Data provided Start Marker

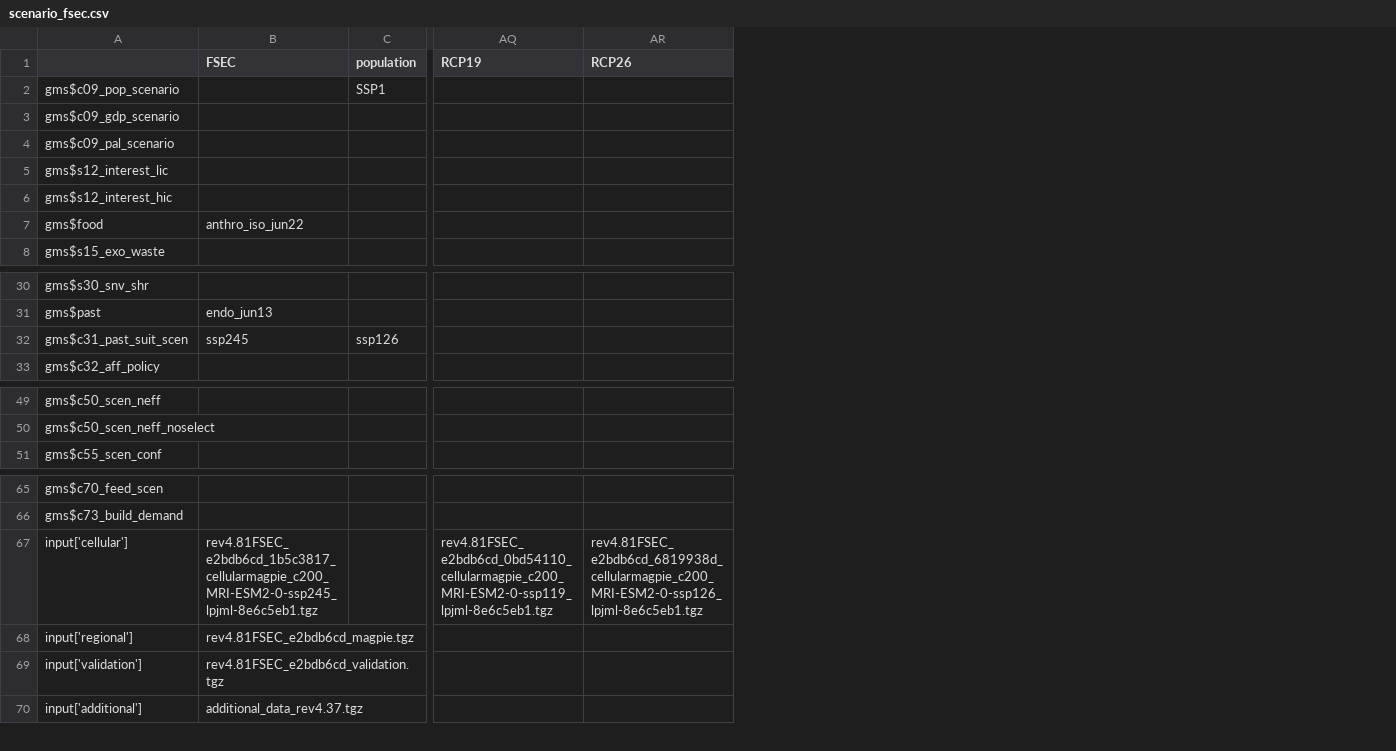
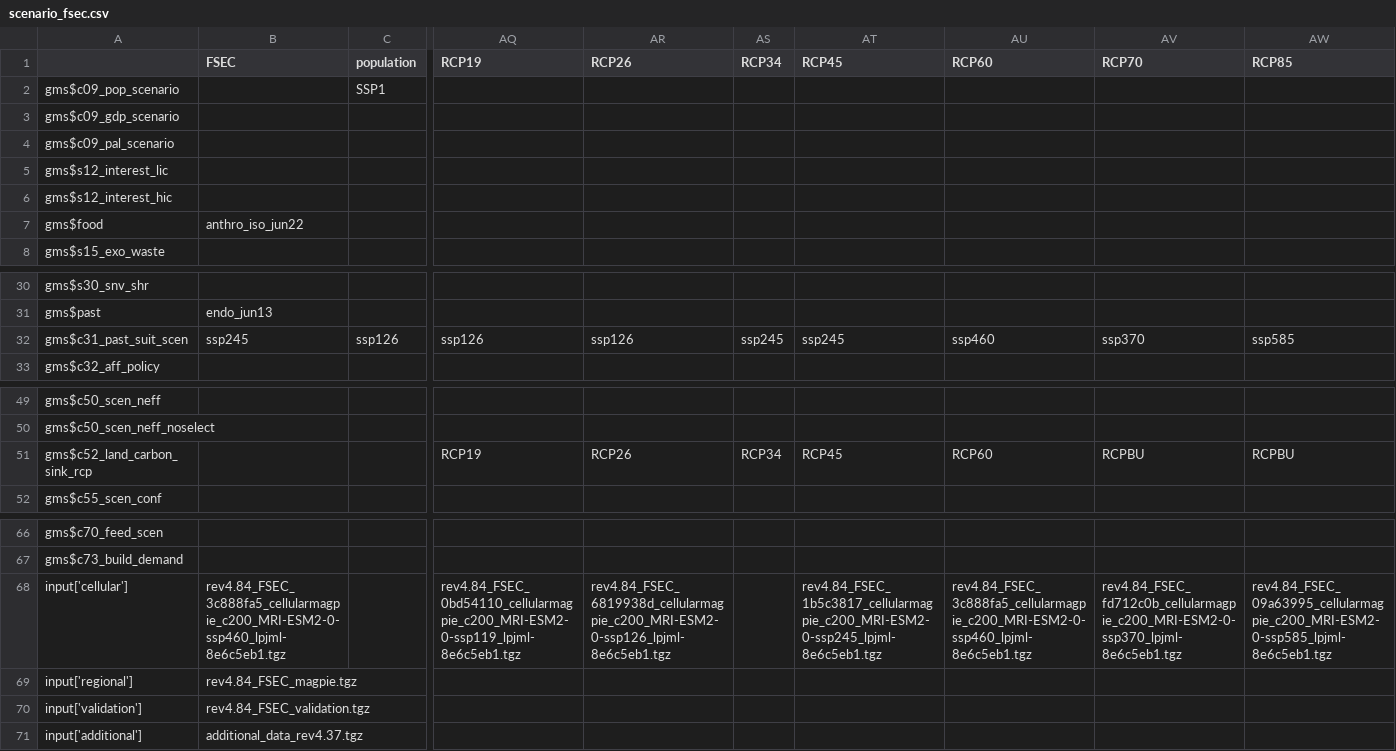
Before and after one commit to magpiemodel/magpie, a CSV file: config/scenario_fsec.csv, drawn as a sheet; only a part is shown, gaps mark what is left out; addresses are those after the commit; rows hold the shown columns only; the diff names each change by its address in the sheet, - before the commit and + after, or states it on an @@ line.

```diff
--- a/config/scenario_fsec.csv
+++ b/config/scenario_fsec.csv
+column AS (RCP34), row 32: ssp245
+column AT (RCP45), row 32: ssp245; row 68: rev4.84_FSEC_1b5c3817_cellularmagpie_c200_MRI-ESM2-0-ssp245_lpjml-8e6c5eb1.tgz
+column AU (RCP60), row 32: ssp460; row 68: rev4.84_FSEC_3c888fa5_cellularmagpie_c200_MRI-ESM2-0-ssp460_lpjml-8e6c5eb1.tgz
+column AV (RCP70), row 32: ssp370; row 68: rev4.84_FSEC_fd712c0b_cellularmagpie_c200_MRI-ESM2-0-ssp370_lpjml-8e6c5eb1.tgz
+column AW (RCP85), row 32: ssp585; row 68: rev4.84_FSEC_09a63995_cellularmagpie_c200_MRI-ESM2-0-ssp585_lpjml-8e6c5eb1.tgz
-AQ32 (RCP19): (empty)
+AQ32 (RCP19): ssp126
-AR32 (RCP26): (empty)
+AR32 (RCP26): ssp126
+row 51: gms$c52_land_carbon_sink_rcp |  |  | RCP19 | RCP26 | RCP34 | RCP45 | RCP60 | RCPBU | RCPBU
-B68 (FSEC): rev4.81FSEC_e2bdb6cd_1b5c3817_cellularmagpie_c200_MRI-ESM2-0-ssp245_lpjml-8e6c5eb1.tgz
+B68 (FSEC): rev4.84_FSEC_3c888fa5_cellularmagpie_c200_MRI-ESM2-0-ssp460_lpjml-8e6c5eb1.tgz
-AQ68 (RCP19): rev4.81FSEC_e2bdb6cd_0bd54110_cellularmagpie_c200_MRI-ESM2-0-ssp119_lpjml-8e6c5eb1.tgz
+AQ68 (RCP19): rev4.84_FSEC_0bd54110_cellularmagpie_c200_MRI-ESM2-0-ssp119_lpjml-8e6c5eb1.tgz
-AR68 (RCP26): rev4.81FSEC_e2bdb6cd_6819938d_cellularmagpie_c200_MRI-ESM2-0-ssp126_lpjml-8e6c5eb1.tgz
+AR68 (RCP26): rev4.84_FSEC_6819938d_cellularmagpie_c200_MRI-ESM2-0-ssp126_lpjml-8e6c5eb1.tgz
-B69 (FSEC): rev4.81FSEC_e2bdb6cd_magpie.tgz
+B69 (FSEC): rev4.84_FSEC_magpie.tgz
-B70 (FSEC): rev4.81FSEC_e2bdb6cd_validation.tgz
+B70 (FSEC): rev4.84_FSEC_validation.tgz
```
Also changed, not shown: 1 other file.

Data provided End Marker

**The task**
Search the entries for the word "file", then copy every line in which it is found.

**Result**
Before and after one commit to magpiemodel/magpie, a CSV file: config/scenario_fsec.csv, drawn as a sheet; only a part is shown, gaps mark what is left out; addresses are those after the commit; rows hold the shown columns only; the diff names each change by its address in the sheet, - before the commit and + after, or states it on an @@ line.
Also changed, not shown: 1 other file.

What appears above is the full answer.